Make an exact copy of the data below, leaving out every picture.

── Input ──

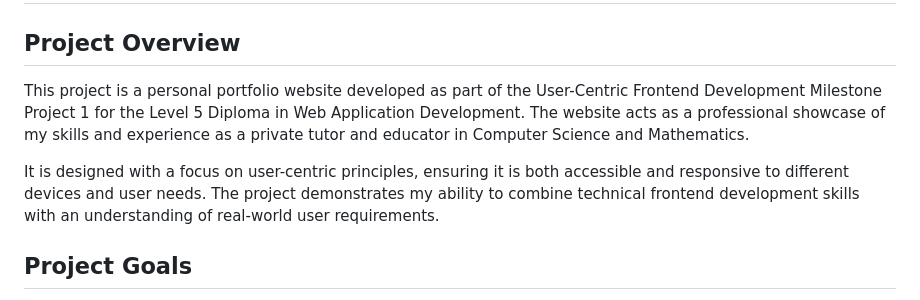
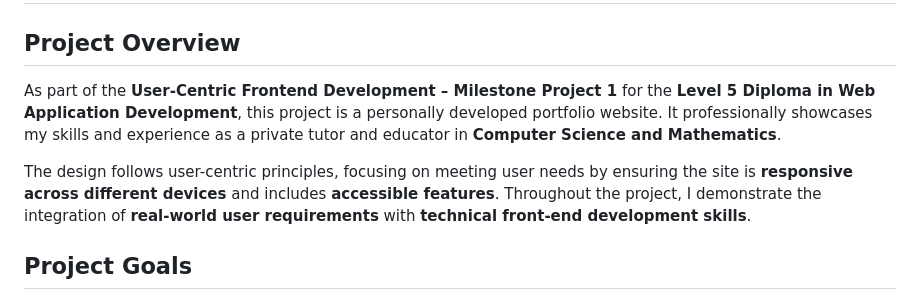
Before and after one commit to rpires71/milestone1, a Markdown page: README.md, the part around the change. Drawn GitHub-style.

Commit message:
Update README.md
Review of Project Overview

```diff
--- a/README.md
+++ b/README.md
@@ -5,9 +5,10 @@ Development Milestone Project 1 - User Centric Frontend
 
 ## Project Overview
 
-This project is a personal portfolio website developed as part of the User-Centric Frontend Development Milestone Project 1 for the Level 5 Diploma in Web Application Development. The website acts as a professional showcase of my skills and experience as a private tutor and educator in Computer Science and Mathematics.
+As part of the **User-Centric Frontend Development – Milestone Project 1** for the **Level 5 Diploma in Web Application Development**, this project is a personally developed portfolio website. It professionally showcases my skills and experience as a private tutor and educator in **Computer Science and Mathematics**.
 
-It is designed with a focus on user-centric principles, ensuring it is both accessible and responsive to different devices and user needs. The project demonstrates my ability to combine technical frontend development skills with an understanding of real-world user requirements.
+The design follows user-centric principles, focusing on meeting user needs by ensuring the site is **responsive across different devices** and includes **accessible features**. Throughout the project, I demonstrate the integration of **real-world user requirements** with **technical front-end development skills**.
+
 
 ## Project Goals
 
```
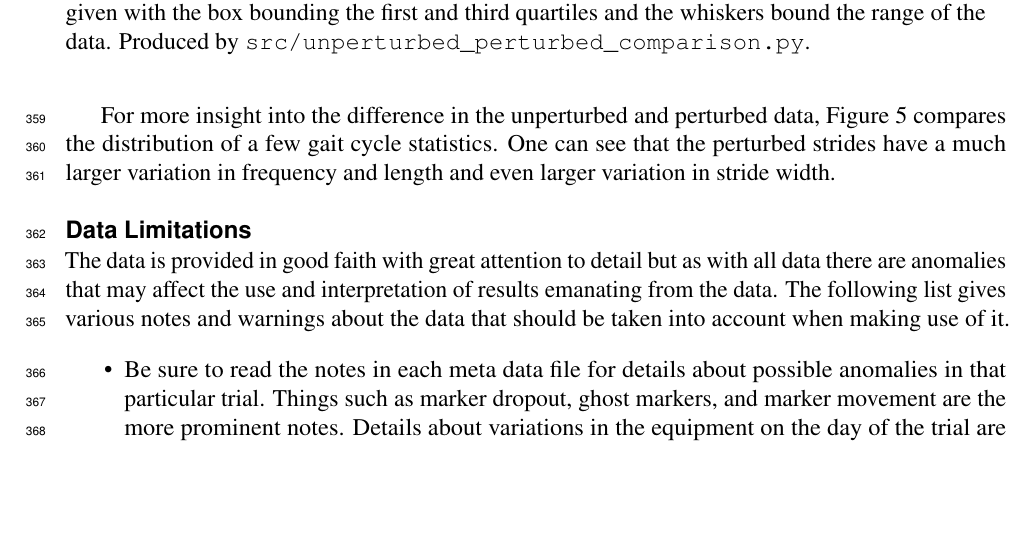
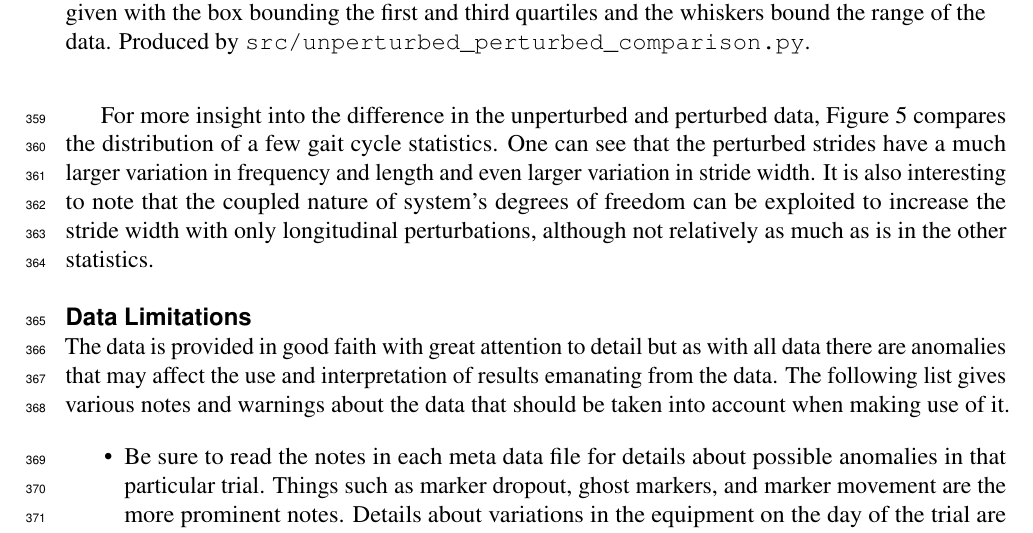
Before and after one commit to csu-hmc/perturbed-data-paper, a LaTeX document (paper.tex): part of page 18 of 21, cut so that both start at the same text, the shorter picture padded with empty space. Compiled offline with pdfLaTeX.

Commit message:
Added note about stride width increasing with long perturbations. Fixes #129.

```diff
--- a/paper.tex
+++ b/paper.tex
@@ -829,7 +829,10 @@ For more insight into the difference in the unperturbed and perturbed data,
 Figure~\ref{fig:gait-cycle-stats-comparison} compares the distribution of a few
 gait cycle statistics. One can see that the perturbed strides have a much
 larger variation in frequency and length and even larger variation in stride
-width.
+width. It is also interesting to note that the coupled nature of system's
+degrees of freedom can be exploited to increase the stride width with only
+longitudinal perturbations, although not relatively as much as is in the other
+statistics.
 %
 \begin{figure}
   \centering
```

───

▶ **Exercise result**:
Before and after one commit to rpires71/milestone1, a Markdown page: README.md, the part around the change. Drawn GitHub-style.

Commit message:
Update README.md
Review of Project Overview

```diff
--- a/README.md
+++ b/README.md
@@ -5,9 +5,10 @@ Development Milestone Project 1 - User Centric Frontend
 
 ## Project Overview
 
-This project is a personal portfolio website developed as part of the User-Centric Frontend Development Milestone Project 1 for the Level 5 Diploma in Web Application Development. The website acts as a professional showcase of my skills and experience as a private tutor and educator in Computer Science and Mathematics.
+As part of the **User-Centric Frontend Development – Milestone Project 1** for the **Level 5 Diploma in Web Application Development**, this project is a personally developed portfolio website. It professionally showcases my skills and experience as a private tutor and educator in **Computer Science and Mathematics**.
 
-It is designed with a focus on user-centric principles, ensuring it is both accessible and responsive to different devices and user needs. The project demonstrates my ability to combine technical frontend development skills with an understanding of real-world user requirements.
+The design follows user-centric principles, focusing on meeting user needs by ensuring the site is **responsive across different devices** and includes **accessible features**. Throughout the project, I demonstrate the integration of **real-world user requirements** with **technical front-end development skills**.
+
 
 ## Project Goals
 
```
Before and after one commit to csu-hmc/perturbed-data-paper, a LaTeX document (paper.tex): part of page 18 of 21, cut so that both start at the same text, the shorter picture padded with empty space. Compiled offline with pdfLaTeX.

Commit message:
Added note about stride width increasing with long perturbations. Fixes #129.

```diff
--- a/paper.tex
+++ b/paper.tex
@@ -829,7 +829,10 @@ For more insight into the difference in the unperturbed and perturbed data,
 Figure~\ref{fig:gait-cycle-stats-comparison} compares the distribution of a few
 gait cycle statistics. One can see that the perturbed strides have a much
 larger variation in frequency and length and even larger variation in stride
-width.
+width. It is also interesting to note that the coupled nature of system's
+degrees of freedom can be exploited to increase the stride width with only
+longitudinal perturbations, although not relatively as much as is in the other
+statistics.
 %
 \begin{figure}
   \centering
```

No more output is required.